= Activity =
Leave out the pictures and restate the rest of the data exactly.

= Stored data =
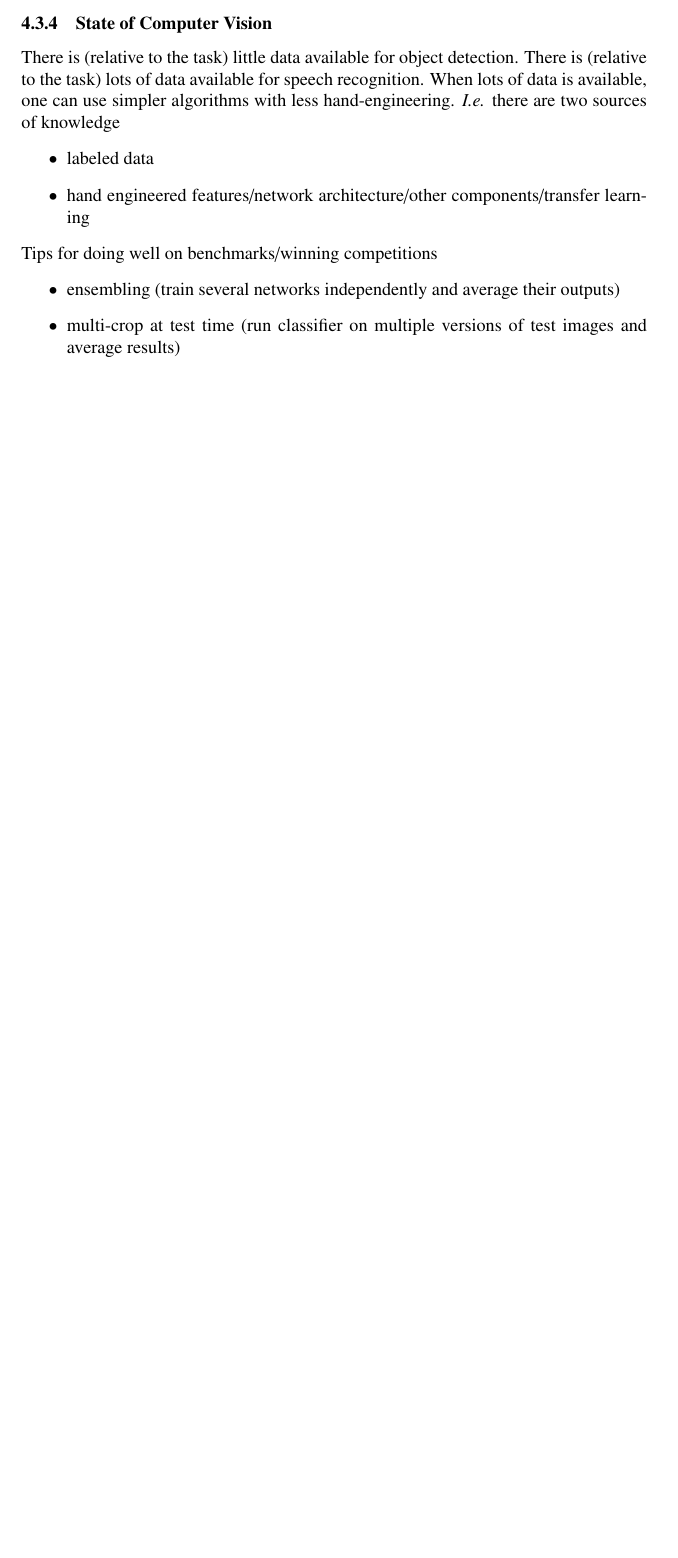
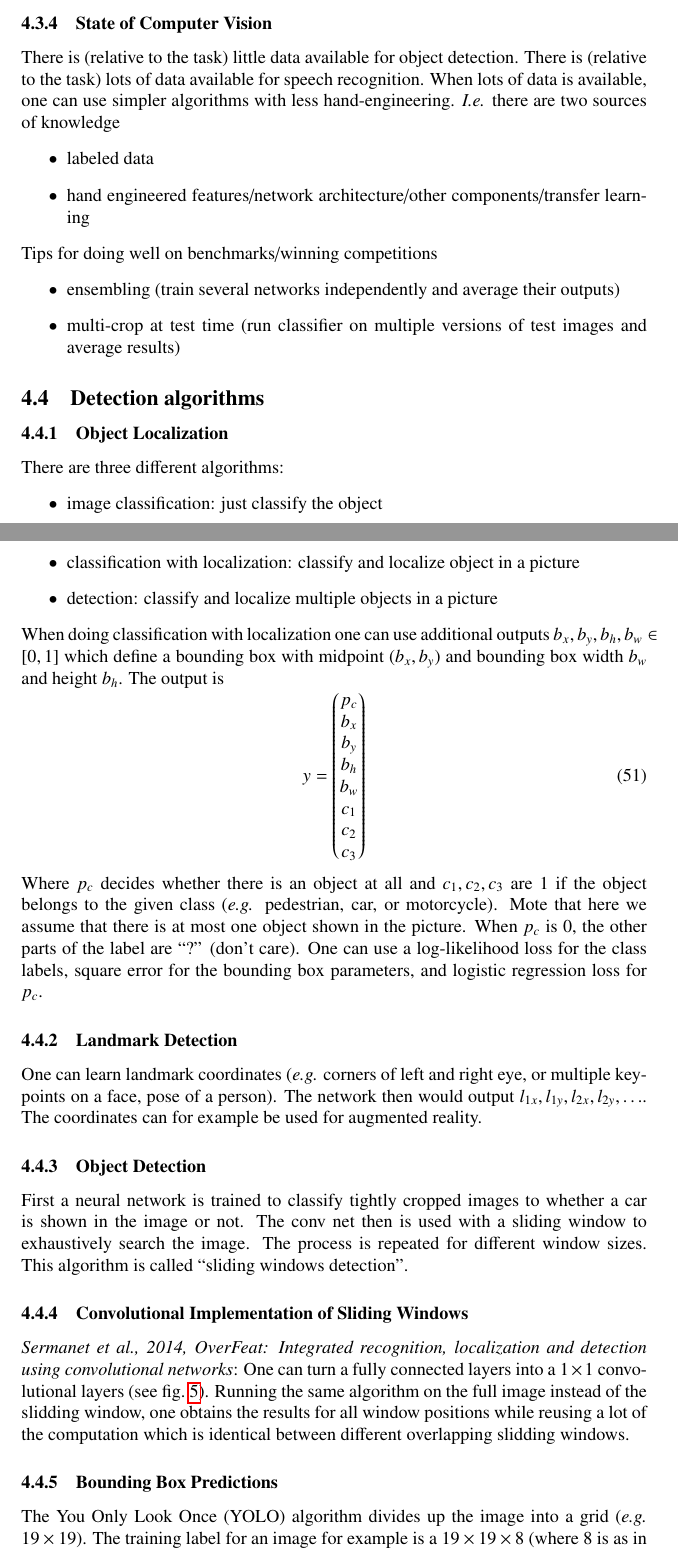
Before and after one commit to wedesoft/deep-learning-course, a LaTeX document (deep-learning-course.tex): part of page 30 of 30 before the commit and two parts of pages 30 and 31 of 32 after it, the two joined at a grey line, cut so that both start at the same text, the shorter picture padded with empty space. Compiled offline with pdfLaTeX.

Commit message:
Object detection

```diff
--- a/deep-learning-course.tex
+++ b/deep-learning-course.tex
@@ -1304,3 +1304,39 @@ Tips for doing well on benchmarks/winning competitions
   \item multi-crop at test time (run classifier on multiple versions of test images and average results)
 \end{itemize}
 
+\subsection{Detection algorithms}
+\subsubsection{Object Localization}\label{cha:localize}
+There are three different algorithms:
+\begin{itemize}
+  \item image classification: just classify the object
+  \item classification with localization: classify and localize object in a picture
+  \item detection: classify and localize multiple objects in a picture
+\end{itemize}
+When doing classification with localization one can use additional outputs $b_x, b_y, b_h, b_w\in[0,1]$ which define a bounding box
+with midpoint $(b_x,b_y)$ and bounding box width $b_w$ and height $b_h$.
+The output is
+\begin{equation}
+  y=\begin{pmatrix}p_c\\b_x\\b_y\\b_h\\b_w\\c_1\\c_2\\c_3\end{pmatrix}
+\end{equation}
+Where $p_c$ decides whether there is an object at all and $c_1,c_2,c_3$ are $1$ if the object belongs to the given class (\emph{e.g.} pedestrian, car, or motorcycle).
+Mote that here we assume that there is at most one object shown in the picture.
+When $p_c$ is $0$, the other parts of the label are ``?'' (don't care).
+One can use a log-likelihood loss for the class labels, square error for the bounding box parameters,
+and logistic regression loss for $p_c$.
+
+\subsubsection{Landmark Detection}
+One can learn landmark coordinates (\emph{e.g.} corners of left and right eye, or multiple keypoints on a face, pose of a person).
+The network then would output $l_{1x},l_{1y},l_{2x},l_{2y},\ldots$.
+The coordinates can for example be used for augmented reality.
+
+\subsubsection{Object Detection}
+First a neural network is trained to classify tightly cropped images to whether a car is shown in the image or not.
+The conv net then is used with a sliding window to exhaustively search the image.
+The process is repeated for different window sizes.
+This algorithm is called ``sliding windows detection''.
+
+\subsubsection{Convolutional Implementation of Sliding Windows}
+\emph{Sermanet et al., 2014, OverFeat: Integrated recognition, localization and detection using convolutional networks}:
+One can turn a fully connected layers into a $1\times 1$ convolutional layers (see \cref{fig:convslide}).
+Running the same algorithm on the full image instead of the slidding window, one obtains the results for all window positions
+while reusing a lot of the computation which is identical between different overlapping slidding windows.
@@ -1306,0 +1347,7 @@ Tips for doing well on benchmarks/winning competitions
+    \label{fig:convslide}
+  \end{center}
+\end{figure}
+
+\subsubsection{Bounding Box Predictions}
+The You Only Look Once (YOLO) algorithm divides up the image into a grid (\emph{e.g.} $19\times 19$).
+The training label for an image for example is a $19\times 19\times 8$ (where $8$ is as in \cref{cha:localize}).
```
Also changed, not shown: Makefile, convslide.png (added), deep-learning-course.tex (8 more changed lines).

= Answer to this exercise =
Before and after one commit to wedesoft/deep-learning-course, a LaTeX document (deep-learning-course.tex): part of page 30 of 30 before the commit and two parts of pages 30 and 31 of 32 after it, the two joined at a grey line, cut so that both start at the same text, the shorter picture padded with empty space. Compiled offline with pdfLaTeX.

Commit message:
Object detection

```diff
--- a/deep-learning-course.tex
+++ b/deep-learning-course.tex
@@ -1304,3 +1304,39 @@ Tips for doing well on benchmarks/winning competitions
   \item multi-crop at test time (run classifier on multiple versions of test images and average results)
 \end{itemize}
 
+\subsection{Detection algorithms}
+\subsubsection{Object Localization}\label{cha:localize}
+There are three different algorithms:
+\begin{itemize}
+  \item image classification: just classify the object
+  \item classification with localization: classify and localize object in a picture
+  \item detection: classify and localize multiple objects in a picture
+\end{itemize}
+When doing classification with localization one can use additional outputs $b_x, b_y, b_h, b_w\in[0,1]$ which define a bounding box
+with midpoint $(b_x,b_y)$ and bounding box width $b_w$ and height $b_h$.
+The output is
+\begin{equation}
+  y=\begin{pmatrix}p_c\\b_x\\b_y\\b_h\\b_w\\c_1\\c_2\\c_3\end{pmatrix}
+\end{equation}
+Where $p_c$ decides whether there is an object at all and $c_1,c_2,c_3$ are $1$ if the object belongs to the given class (\emph{e.g.} pedestrian, car, or motorcycle).
+Mote that here we assume that there is at most one object shown in the picture.
+When $p_c$ is $0$, the other parts of the label are ``?'' (don't care).
+One can use a log-likelihood loss for the class labels, square error for the bounding box parameters,
+and logistic regression loss for $p_c$.
+
+\subsubsection{Landmark Detection}
+One can learn landmark coordinates (\emph{e.g.} corners of left and right eye, or multiple keypoints on a face, pose of a person).
+The network then would output $l_{1x},l_{1y},l_{2x},l_{2y},\ldots$.
+The coordinates can for example be used for augmented reality.
+
+\subsubsection{Object Detection}
+First a neural network is trained to classify tightly cropped images to whether a car is shown in the image or not.
+The conv net then is used with a sliding window to exhaustively search the image.
+The process is repeated for different window sizes.
+This algorithm is called ``sliding windows detection''.
+
+\subsubsection{Convolutional Implementation of Sliding Windows}
+\emph{Sermanet et al., 2014, OverFeat: Integrated recognition, localization and detection using convolutional networks}:
+One can turn a fully connected layers into a $1\times 1$ convolutional layers (see \cref{fig:convslide}).
+Running the same algorithm on the full image instead of the slidding window, one obtains the results for all window positions
+while reusing a lot of the computation which is identical between different overlapping slidding windows.
@@ -1306,0 +1347,7 @@ Tips for doing well on benchmarks/winning competitions
+    \label{fig:convslide}
+  \end{center}
+\end{figure}
+
+\subsubsection{Bounding Box Predictions}
+The You Only Look Once (YOLO) algorithm divides up the image into a grid (\emph{e.g.} $19\times 19$).
+The training label for an image for example is a $19\times 19\times 8$ (where $8$ is as in \cref{cha:localize}).
```
Also changed, not shown: Makefile, convslide.png (added), deep-learning-course.tex (8 more changed lines).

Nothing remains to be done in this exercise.